When I lived in Libya last year, I spent many evenings sitting with the daughters of my host family in the living room of their apartment. I remember the eyes of our unwelcome neighbor, Muammar Gaddafi, peering at us from a large billboard across the road. The father of the family kept a watchful eye on his daughters too, controlling their movements much more than those of their brothers. Both men were powerful, sometimes menacing, presences in the girls’ lives.
Now the dictator has gone, but the father and his restrictions remain. I wonder if the girls I knew will go back to their lives as before or demand greater freedoms?
Alaa Murabit, a Libyan activist and founder of the Voice of Libyan Women (VLW), remembers how, under Gaddafi, “men felt they could harass and marginalize women with no consequences.” Discrimination against women went unchallenged by the regime, as did all prejudices which helped to create a weak and fragmented society. Social taboos prevented punishment of domestic violence, rape and harassment. Some have said that the Gaddafi regime was responsible for “rehabilitation centres” where “shamed women” were imprisoned, only to be freed if their male guardians agreed they had been morally reformed.”
Women’s groups across Libya are now campaigning for greater rights and recognition, but often face suspicion or hostility rooted in this conservative tradition. “We have a patriarchal culture” explains Zahra Langhi of the Libyan Women’s Platform for Peace. “It’s not a matter of just changing legislation; we need a cultural and educational revolution.”

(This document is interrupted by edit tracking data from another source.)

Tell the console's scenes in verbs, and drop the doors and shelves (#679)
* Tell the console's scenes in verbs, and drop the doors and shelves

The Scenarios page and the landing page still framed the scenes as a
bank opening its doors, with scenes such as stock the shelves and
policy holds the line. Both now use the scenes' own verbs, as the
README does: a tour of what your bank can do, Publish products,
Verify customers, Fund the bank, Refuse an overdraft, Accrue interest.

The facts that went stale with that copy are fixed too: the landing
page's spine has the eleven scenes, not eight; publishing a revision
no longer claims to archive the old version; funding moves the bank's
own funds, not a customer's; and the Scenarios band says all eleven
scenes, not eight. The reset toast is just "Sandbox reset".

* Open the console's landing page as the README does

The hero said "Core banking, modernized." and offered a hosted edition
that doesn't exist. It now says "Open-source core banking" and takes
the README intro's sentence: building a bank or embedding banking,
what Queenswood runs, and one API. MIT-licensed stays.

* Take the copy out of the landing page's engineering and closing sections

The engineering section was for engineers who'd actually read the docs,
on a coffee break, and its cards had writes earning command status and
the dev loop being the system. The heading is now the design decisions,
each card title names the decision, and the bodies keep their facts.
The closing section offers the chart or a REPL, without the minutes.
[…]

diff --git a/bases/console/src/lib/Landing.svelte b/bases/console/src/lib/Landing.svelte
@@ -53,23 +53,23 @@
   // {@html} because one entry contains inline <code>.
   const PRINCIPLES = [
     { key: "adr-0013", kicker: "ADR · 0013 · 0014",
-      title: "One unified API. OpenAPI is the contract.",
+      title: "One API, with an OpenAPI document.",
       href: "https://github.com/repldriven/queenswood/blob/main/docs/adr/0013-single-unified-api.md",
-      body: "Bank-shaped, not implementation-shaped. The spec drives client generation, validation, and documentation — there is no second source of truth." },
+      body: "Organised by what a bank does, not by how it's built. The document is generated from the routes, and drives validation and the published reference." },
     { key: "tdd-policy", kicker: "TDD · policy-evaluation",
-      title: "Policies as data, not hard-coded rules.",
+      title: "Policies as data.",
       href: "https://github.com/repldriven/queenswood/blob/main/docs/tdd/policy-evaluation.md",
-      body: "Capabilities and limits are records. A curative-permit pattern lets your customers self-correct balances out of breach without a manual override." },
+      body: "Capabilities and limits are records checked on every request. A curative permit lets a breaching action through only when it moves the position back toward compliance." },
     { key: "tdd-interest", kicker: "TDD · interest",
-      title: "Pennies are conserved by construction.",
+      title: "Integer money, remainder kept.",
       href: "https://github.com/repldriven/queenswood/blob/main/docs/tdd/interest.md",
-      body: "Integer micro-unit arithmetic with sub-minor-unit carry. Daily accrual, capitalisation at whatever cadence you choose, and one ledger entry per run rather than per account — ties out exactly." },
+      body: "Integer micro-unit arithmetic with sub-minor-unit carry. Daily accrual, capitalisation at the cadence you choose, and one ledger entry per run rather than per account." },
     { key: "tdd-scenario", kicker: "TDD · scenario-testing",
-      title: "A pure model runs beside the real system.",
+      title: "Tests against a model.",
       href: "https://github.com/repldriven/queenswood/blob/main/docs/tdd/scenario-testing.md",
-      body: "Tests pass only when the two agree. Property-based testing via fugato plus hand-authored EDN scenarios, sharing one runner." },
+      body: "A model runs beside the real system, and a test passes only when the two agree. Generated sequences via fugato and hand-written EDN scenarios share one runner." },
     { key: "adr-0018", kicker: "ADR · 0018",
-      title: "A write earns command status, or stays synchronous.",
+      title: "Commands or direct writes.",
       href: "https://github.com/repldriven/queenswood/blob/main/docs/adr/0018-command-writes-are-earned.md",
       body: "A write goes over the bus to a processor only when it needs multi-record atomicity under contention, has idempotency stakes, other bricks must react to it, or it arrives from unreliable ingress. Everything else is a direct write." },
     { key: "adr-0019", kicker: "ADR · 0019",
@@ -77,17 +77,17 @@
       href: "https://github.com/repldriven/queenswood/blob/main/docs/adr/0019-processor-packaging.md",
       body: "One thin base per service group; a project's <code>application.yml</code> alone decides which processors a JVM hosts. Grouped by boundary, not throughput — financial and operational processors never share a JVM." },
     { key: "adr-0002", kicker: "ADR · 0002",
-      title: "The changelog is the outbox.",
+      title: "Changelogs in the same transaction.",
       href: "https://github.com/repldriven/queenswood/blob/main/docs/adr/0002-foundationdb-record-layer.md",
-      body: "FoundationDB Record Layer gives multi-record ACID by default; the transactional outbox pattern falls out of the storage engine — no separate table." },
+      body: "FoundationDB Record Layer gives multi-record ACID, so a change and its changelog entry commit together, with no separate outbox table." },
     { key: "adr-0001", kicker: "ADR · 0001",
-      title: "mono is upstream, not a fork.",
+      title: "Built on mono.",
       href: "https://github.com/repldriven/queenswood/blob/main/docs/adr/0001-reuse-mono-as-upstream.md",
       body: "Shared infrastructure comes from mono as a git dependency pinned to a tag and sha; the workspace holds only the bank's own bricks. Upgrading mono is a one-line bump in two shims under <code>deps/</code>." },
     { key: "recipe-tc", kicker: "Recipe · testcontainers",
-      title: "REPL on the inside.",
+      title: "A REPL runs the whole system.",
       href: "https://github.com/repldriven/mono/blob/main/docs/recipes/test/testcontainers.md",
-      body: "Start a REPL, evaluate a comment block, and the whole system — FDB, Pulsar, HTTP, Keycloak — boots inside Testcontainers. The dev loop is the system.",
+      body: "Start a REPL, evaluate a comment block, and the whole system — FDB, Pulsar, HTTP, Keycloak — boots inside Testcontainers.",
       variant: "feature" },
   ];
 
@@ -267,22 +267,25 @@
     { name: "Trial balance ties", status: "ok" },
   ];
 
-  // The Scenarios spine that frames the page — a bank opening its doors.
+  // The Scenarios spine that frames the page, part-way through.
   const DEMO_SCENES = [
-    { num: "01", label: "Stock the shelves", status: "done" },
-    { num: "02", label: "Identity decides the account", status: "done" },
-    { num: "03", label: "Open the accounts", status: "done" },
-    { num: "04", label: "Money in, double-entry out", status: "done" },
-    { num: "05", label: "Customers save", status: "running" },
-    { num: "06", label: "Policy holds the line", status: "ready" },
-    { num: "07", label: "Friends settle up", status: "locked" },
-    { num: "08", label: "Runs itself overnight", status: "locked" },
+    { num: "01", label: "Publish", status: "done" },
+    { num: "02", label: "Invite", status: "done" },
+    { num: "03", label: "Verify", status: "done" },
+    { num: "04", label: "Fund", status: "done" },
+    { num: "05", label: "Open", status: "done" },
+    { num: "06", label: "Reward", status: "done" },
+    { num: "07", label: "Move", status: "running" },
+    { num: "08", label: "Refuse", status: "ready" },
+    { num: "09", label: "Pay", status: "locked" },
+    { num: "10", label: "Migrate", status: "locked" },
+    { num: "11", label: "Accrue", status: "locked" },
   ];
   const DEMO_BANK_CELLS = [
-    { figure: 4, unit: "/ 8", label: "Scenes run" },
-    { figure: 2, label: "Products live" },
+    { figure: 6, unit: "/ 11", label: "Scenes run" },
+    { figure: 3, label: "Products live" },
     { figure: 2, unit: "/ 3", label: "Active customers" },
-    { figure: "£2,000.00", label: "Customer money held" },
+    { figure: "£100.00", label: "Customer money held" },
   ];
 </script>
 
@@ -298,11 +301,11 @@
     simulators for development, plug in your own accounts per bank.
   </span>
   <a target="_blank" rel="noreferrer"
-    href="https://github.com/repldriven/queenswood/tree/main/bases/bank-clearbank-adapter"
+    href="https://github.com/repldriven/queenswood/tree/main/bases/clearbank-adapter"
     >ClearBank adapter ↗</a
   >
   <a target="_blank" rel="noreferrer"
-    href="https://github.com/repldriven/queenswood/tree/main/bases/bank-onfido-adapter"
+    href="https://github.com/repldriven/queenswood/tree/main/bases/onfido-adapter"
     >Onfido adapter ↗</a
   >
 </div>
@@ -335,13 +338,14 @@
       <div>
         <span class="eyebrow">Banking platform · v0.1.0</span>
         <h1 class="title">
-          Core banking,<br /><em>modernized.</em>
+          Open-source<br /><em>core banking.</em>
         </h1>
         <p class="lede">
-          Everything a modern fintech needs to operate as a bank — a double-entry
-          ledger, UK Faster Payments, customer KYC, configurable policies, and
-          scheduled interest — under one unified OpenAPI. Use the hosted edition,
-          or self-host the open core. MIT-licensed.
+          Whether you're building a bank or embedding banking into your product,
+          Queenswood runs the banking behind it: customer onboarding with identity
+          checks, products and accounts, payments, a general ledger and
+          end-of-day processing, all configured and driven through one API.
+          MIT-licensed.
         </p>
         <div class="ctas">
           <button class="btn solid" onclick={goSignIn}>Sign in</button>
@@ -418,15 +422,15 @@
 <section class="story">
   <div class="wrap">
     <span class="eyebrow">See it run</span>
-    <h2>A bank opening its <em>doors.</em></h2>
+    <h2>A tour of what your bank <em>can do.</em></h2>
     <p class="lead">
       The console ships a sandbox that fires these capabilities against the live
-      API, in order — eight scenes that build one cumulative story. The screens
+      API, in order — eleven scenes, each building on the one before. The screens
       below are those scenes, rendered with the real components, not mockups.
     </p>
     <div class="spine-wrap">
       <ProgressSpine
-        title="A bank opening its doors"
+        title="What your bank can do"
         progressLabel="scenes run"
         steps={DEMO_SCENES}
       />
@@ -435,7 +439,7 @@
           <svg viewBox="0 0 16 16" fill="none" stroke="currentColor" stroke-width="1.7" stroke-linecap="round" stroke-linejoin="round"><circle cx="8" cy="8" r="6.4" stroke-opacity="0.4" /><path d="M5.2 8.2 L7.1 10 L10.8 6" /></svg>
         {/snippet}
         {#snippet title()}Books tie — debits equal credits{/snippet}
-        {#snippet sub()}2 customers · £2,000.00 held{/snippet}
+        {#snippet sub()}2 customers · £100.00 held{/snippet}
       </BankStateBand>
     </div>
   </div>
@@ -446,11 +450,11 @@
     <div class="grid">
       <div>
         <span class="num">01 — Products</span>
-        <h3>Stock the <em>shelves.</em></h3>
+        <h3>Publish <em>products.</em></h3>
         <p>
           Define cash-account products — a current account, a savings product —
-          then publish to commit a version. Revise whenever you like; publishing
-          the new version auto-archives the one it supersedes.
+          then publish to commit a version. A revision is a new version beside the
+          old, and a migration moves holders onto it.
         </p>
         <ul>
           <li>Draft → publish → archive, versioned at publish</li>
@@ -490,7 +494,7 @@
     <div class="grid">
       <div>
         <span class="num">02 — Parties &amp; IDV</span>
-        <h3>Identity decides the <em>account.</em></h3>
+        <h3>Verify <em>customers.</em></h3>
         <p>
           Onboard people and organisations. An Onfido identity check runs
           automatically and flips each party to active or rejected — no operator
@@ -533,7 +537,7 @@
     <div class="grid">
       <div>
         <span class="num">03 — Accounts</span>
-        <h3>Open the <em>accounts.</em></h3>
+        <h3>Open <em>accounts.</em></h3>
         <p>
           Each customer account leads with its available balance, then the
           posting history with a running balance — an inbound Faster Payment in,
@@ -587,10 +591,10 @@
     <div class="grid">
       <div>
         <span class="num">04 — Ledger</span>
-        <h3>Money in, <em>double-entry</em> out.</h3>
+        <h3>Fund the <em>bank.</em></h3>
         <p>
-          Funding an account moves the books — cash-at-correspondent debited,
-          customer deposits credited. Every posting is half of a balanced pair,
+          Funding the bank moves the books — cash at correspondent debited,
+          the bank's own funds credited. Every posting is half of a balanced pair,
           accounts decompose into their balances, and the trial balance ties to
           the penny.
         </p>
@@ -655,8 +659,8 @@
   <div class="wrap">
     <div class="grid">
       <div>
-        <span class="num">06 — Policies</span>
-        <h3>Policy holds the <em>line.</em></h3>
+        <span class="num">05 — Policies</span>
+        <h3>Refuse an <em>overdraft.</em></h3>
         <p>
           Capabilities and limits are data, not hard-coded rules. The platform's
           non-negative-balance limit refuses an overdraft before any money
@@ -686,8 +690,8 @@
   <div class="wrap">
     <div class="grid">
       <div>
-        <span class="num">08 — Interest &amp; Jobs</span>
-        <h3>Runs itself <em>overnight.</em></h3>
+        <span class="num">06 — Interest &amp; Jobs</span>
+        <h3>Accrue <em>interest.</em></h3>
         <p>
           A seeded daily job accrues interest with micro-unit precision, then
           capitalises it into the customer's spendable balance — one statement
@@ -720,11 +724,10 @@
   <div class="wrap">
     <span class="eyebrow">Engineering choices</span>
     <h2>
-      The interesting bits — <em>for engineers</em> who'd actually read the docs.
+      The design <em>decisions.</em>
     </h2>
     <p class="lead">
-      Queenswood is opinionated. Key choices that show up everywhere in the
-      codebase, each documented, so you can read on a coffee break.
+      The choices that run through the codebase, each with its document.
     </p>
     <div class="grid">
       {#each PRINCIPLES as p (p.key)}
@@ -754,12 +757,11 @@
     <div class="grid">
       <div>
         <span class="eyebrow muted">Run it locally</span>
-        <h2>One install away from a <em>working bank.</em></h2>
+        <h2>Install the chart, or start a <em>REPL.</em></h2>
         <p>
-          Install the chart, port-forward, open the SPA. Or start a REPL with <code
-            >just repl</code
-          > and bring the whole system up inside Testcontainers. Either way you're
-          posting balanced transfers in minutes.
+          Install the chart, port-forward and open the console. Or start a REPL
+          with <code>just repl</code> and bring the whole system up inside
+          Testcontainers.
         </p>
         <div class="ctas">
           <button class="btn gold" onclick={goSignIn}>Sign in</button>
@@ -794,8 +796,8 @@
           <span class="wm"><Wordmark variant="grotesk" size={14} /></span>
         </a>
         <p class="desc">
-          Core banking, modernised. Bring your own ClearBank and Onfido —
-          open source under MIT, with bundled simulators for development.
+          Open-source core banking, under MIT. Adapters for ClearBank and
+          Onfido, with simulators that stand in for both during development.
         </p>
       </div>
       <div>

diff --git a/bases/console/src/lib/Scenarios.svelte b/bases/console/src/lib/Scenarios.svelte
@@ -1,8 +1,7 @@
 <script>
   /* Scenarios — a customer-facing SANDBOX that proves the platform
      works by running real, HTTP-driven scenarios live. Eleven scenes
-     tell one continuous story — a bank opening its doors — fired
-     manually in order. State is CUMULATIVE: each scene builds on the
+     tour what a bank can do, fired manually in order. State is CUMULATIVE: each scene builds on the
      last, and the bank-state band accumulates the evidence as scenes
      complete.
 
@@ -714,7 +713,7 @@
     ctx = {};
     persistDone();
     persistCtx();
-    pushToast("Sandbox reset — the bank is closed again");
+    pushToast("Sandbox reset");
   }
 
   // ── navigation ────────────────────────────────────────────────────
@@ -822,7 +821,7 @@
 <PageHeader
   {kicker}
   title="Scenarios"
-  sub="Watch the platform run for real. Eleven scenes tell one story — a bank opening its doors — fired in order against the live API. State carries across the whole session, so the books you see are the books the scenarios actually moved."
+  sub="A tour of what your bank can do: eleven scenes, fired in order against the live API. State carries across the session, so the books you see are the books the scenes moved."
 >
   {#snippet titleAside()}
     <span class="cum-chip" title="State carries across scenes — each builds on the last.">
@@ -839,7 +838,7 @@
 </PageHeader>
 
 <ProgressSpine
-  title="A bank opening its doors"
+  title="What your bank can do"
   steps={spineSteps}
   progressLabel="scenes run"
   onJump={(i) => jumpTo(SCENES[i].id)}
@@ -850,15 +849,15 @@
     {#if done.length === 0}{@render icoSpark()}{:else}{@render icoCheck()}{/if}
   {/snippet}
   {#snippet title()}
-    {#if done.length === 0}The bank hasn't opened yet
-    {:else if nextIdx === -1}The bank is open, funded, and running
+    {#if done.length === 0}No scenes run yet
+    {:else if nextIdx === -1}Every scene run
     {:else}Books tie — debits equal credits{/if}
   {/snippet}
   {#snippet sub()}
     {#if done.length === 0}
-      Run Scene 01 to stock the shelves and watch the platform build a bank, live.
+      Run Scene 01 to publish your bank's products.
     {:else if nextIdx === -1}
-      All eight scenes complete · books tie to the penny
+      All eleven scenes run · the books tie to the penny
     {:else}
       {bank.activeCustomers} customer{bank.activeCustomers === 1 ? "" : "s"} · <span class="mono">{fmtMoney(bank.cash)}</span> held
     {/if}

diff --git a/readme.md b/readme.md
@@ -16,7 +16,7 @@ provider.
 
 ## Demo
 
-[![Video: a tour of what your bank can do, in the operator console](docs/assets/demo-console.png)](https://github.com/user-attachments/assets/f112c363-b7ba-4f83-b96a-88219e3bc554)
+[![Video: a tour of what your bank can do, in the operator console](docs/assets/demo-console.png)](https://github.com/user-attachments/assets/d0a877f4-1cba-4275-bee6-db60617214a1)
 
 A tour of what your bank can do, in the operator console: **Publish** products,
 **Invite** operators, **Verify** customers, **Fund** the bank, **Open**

Women’s rights can have a bad reputation in the region. Writing for the Libya Herald, Rhiannon Smith commented recently that those women in Libya “not on the NGO contact list” are “vociferous in their rejection of this women’s movement, accusing it of damaging Libyan culture” and “being anti-Islamic.” Western criticism of Islamist political parties’ feminist credentials fuel fears that women’s emancipation demands the imposition of secularism and “Western values.” Libya, after all, has a majority of conservative Muslims, many of whom were persecuted for their religious views under Gadaffi.
Women also remain deeply entrenched in political divisions across the country, negating female solidarity. Rival militias in Libya are still wrestling for power. Berber minorities are still lobbying for recognition. Gaddafi supporters such as Nisreen Mansour al Forgani–nicknamed “Gaddafi’s Girl Executioner” by the Daily Mail for allegedly shooting 11 rebel soldiers–may always remain pariahs in the eyes of women who lost loved ones in the war.
Despite the challenges, more and more women are pushing for change. When women were denied a quota in the constituent assembly, hundreds mobilized across the country to demonstrate. It worked: The Transitional Council agreed to guarantee alternate men and women candidates on the ballot.
Organizations such as the VLW make sure they involve women from all regions and backgrounds. They used religious arguments in campaigns, negating the “secularist” stigma. Last February, it helped organize the International Purple Hijab, Scarf and Tie Day, which saw women wearing a purple hijab to demonstrate their opposition to domestic violence on religious grounds. It was one of the group’s most successful campaigns so far. “We have a long road ahead,” says Murabit. It may seem difficult for women to effect change, but it is worth remembering that stranger things have happened in Libya this year.
Gaddafi’s billboard has now disappeared from opposite my old flat in Tripoli. Instead, election posters decorate the city. A proud woman’s face is depicted in one, illuminated by a white light. “Your voice,” the poster reads, “is the future of your country.” Whatever the girls I knew choose to do, the picture speaks directly to them.